Students considering nursing school tend to have a lot of the same big questions:
- Which program is best for me?
- How do I get admitted?
- How long will it take?
- Will I be able to handle the work?
But when it comes down to what you need to know about nursing school—what you really need to know—it’s often the day-to-day details that will give you the best sense of whether or not you can really picture yourself in those scrubs.
What You Need to Know About Nursing School
Below, we’ve rounded up a few of the frequently-asked questions submitted to us on social media from students interested in the Marian University Accelerated BSN program, along with our answers.
Q: Can I work while in nursing school?
A: We get this one a lot. No surprise—paying for nursing school is high on the list of concerns from new students, and many are nervous about leaving a job to go back to school full-time.
The most candid answer here is, “Yes. . . but it depends.” Here’s why:
- It depends on how many hours you plan to work and what kind of flexibility you have in scheduling those hours
- It depends on how supportive your organization and supervisors are about your goal of becoming a nurse
- It depends on how good you are at multi-tasking, managing multiple deadlines, and allocating your time efficiently
- It depends on how close your job is to the ABSN learning site and to the hospitals where you’ll have your clinical rotations, because lengthy commutes eat up valuable time
There have certainly been students who successfully completed the ABSN program while holding down a job. But most of them worked part-time rather than full-time, or worked in positions with a flexible schedule.
The bottom line is that nursing school is not easy, and even with courses being offered online, the labs and clinical rotations still require a substantial amount of in-person work. Few students have been able to manage a full-time job and the accelerated BSN program simultaneously. It’s not impossible, but it takes an extra-diligent, extra-organized student and a very understanding boss.
Q: Can I handle nursing school if I have small children at home?
A: Yes, but plan to have some help!
Many students in the Marian ABSN program are career changers with families. Some are re-entering the workforce after taking some time off specifically to focus on family. It’s very common for ABSN students to be balancing spouses, children, pets, and other family responsibilities with their school work.
That balance is much easier, of course, if there is a spouse or other adult who can help things run smoothly on the home front while you’re in school.
The program may seem more doable if your children are school-age or older. If you have a newborn, it’s probably unrealistic to expect that you can meet the demands of an infant and the demands of an accelerated nursing program at the same time. There are only so many hours in the day!
Ultimately, the answer to this one will be up to you, based on what you know your limits are. But there are a few common tips for balancing nursing school with family:
- Have a support system in place.
Identify one or two adults who can fill in for you at home when unexpected conflicts arise, and one or two fellow students who can help you stay on top of any school work you miss when family situations intervene.
- Create a routine and stick to it.
Establish set times to take care of your school work and to attend to your family’s needs, and try not to mix the two. And don’t forget to set aside some time for yourself!

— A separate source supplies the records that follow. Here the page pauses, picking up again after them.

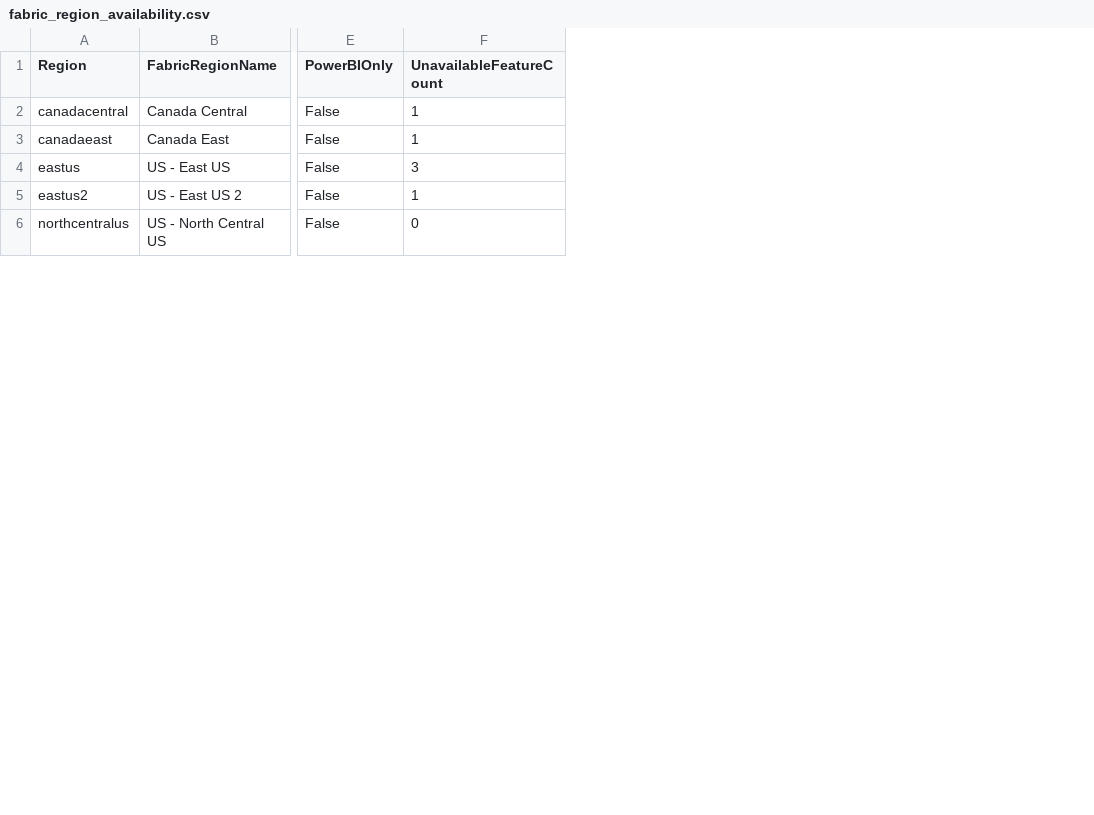
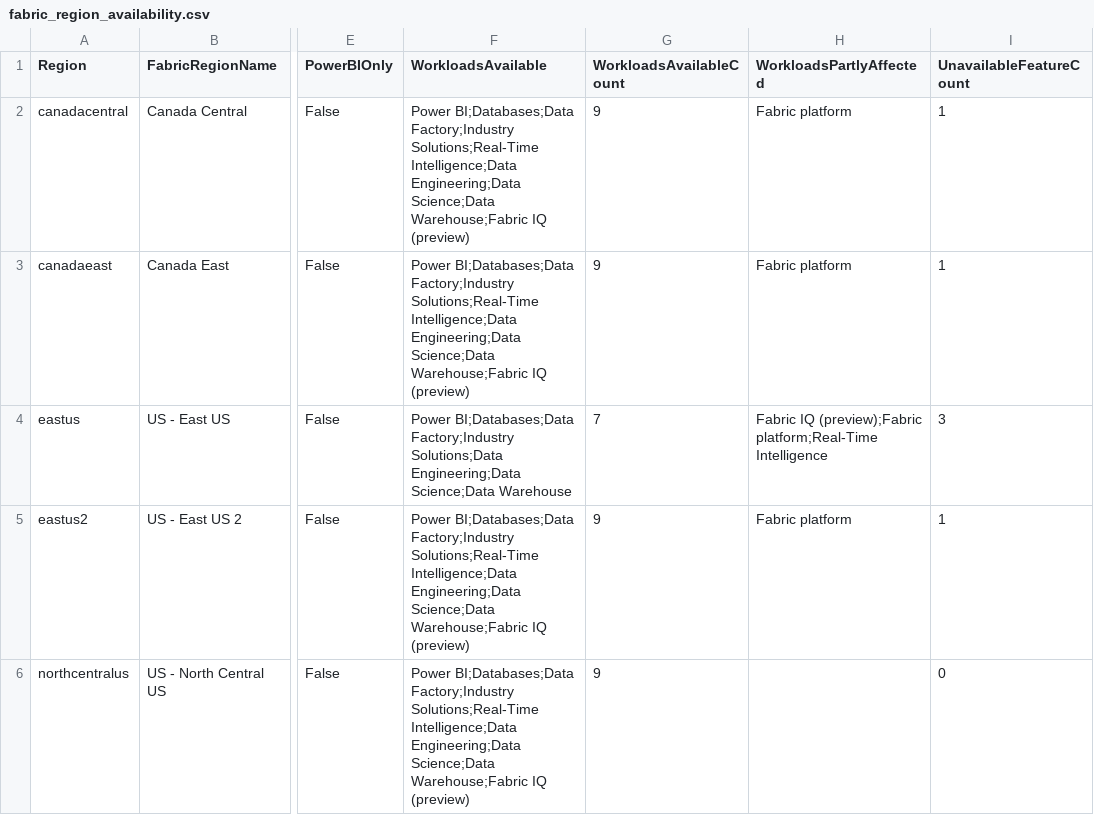
Before and after one commit to sohelPeopleTech/microsoftfiber, a CSV file: data/reference/fabric_region_availability.csv, drawn as a sheet; only a part is shown, gaps mark what is left out; the diff names each change by its address in the sheet, - before the commit and + after, or states it on an @@ line.

```diff
--- a/data/reference/fabric_region_availability.csv
+++ b/data/reference/fabric_region_availability.csv
+column F (WorkloadsAvailable), rows 2-6: Power BI;Databases;Data Factory;Industry Solutions;Real-Time Intelligence;Data Engineering;Data Science;Data Warehouse;Fabric IQ (preview) | Power BI;Databases;Data Factory;Industry Solutions;Real-Time Intelligence;Data Engineering;Data Science;Data Warehouse;Fabric IQ (preview) | Power BI;Databases;Data Factory;Industry Solutions;Data Engineering;Data Science;Data Warehouse | Power BI;Databases;Data Factory;Industry Solutions;Real-Time Intelligence;Data Engineering;Data Science;Data Warehouse;Fabric IQ (preview) | Power BI;Databases;Data Factory;Industry Solutions;Real-Time Intelligence;Data Engineering;Data Science;Data Warehouse;Fabric IQ (preview)
+column G (WorkloadsAvailableCount), rows 2-6: 9 | 9 | 7 | 9 | 9
+column H (WorkloadsPartlyAffected), rows 2-5: Fabric platform | Fabric platform | Fabric IQ (preview);Fabric platform;Real-Time Intelligence | Fabric platform
```
Also changed, not shown: 5 other files.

- Set expectations with your family up front.
Explain to them exactly what nursing school means to you and why it’s important to you to pursue this goal. Enlist them to be your cheerleaders and moral support when things get tough, and give them a role in enabling your success.
- Don’t sweat the small stuff.
If the house is a mess, the laundry is piled up, or you’re not available to help your child with every homework question, let it go. Don’t let guilt undermine your determination. Instead, keep the end goal in sight and remind yourself why you’re doing all this in the first place and how it will benefit the entire family.
Q: What are some good study tips or study locations for nursing students?
A: When it comes to studying, most Marian ABSN students tell us that the physical location doesn’t matter as much as finding a time when they are free to truly concentrate on the material without distractions. One or two focused 30-minute sessions at a coffee shop can sometimes be more productive than several hours at a library, depending on the number of interruptions.
Remember, too, that in a hybrid program, “study time” includes actually taking your online courses, many of which have interactive elements. We like the approach of one student, who advised:
- Listen to a course or complete a learning module all the way through first, without worrying about taking notes
- Revisit the more complex or detailed portions and take notes as you replay those sections
- Complete any interactive exercises or quizzes
- Try to do at least the above three things in one sitting before moving on to another course or topic, and don’t try to absorb too much new information at once
- Discuss the material with nursing school classmates whenever possible, since talking about a topic with others helps cement it in your memory
Q: Where can I find used nursing school textbooks?
A: Fortunately, many aspects of the nursing curriculum are common across programs and schools, which means there are a lot of sources out there for finding key textbooks and materials at a discount. Check out the following if you want to save some money with used books:
- Your school’s campus bookstore—most have a large section of used textbooks for sale or rent
- The local library
- Alumni from your school or current nurses (you never know what they have at home on their bookshelves)
- Online bookstores like Amazon, Barnes & Noble online, textbooks.com, nursingtextbooks.net, and many others
- Chegg Textbook Rentals
- Facebook—posting on your program’s or school’s page is a good way to reach out to fellow peers or past students who might know of sources you didn’t think of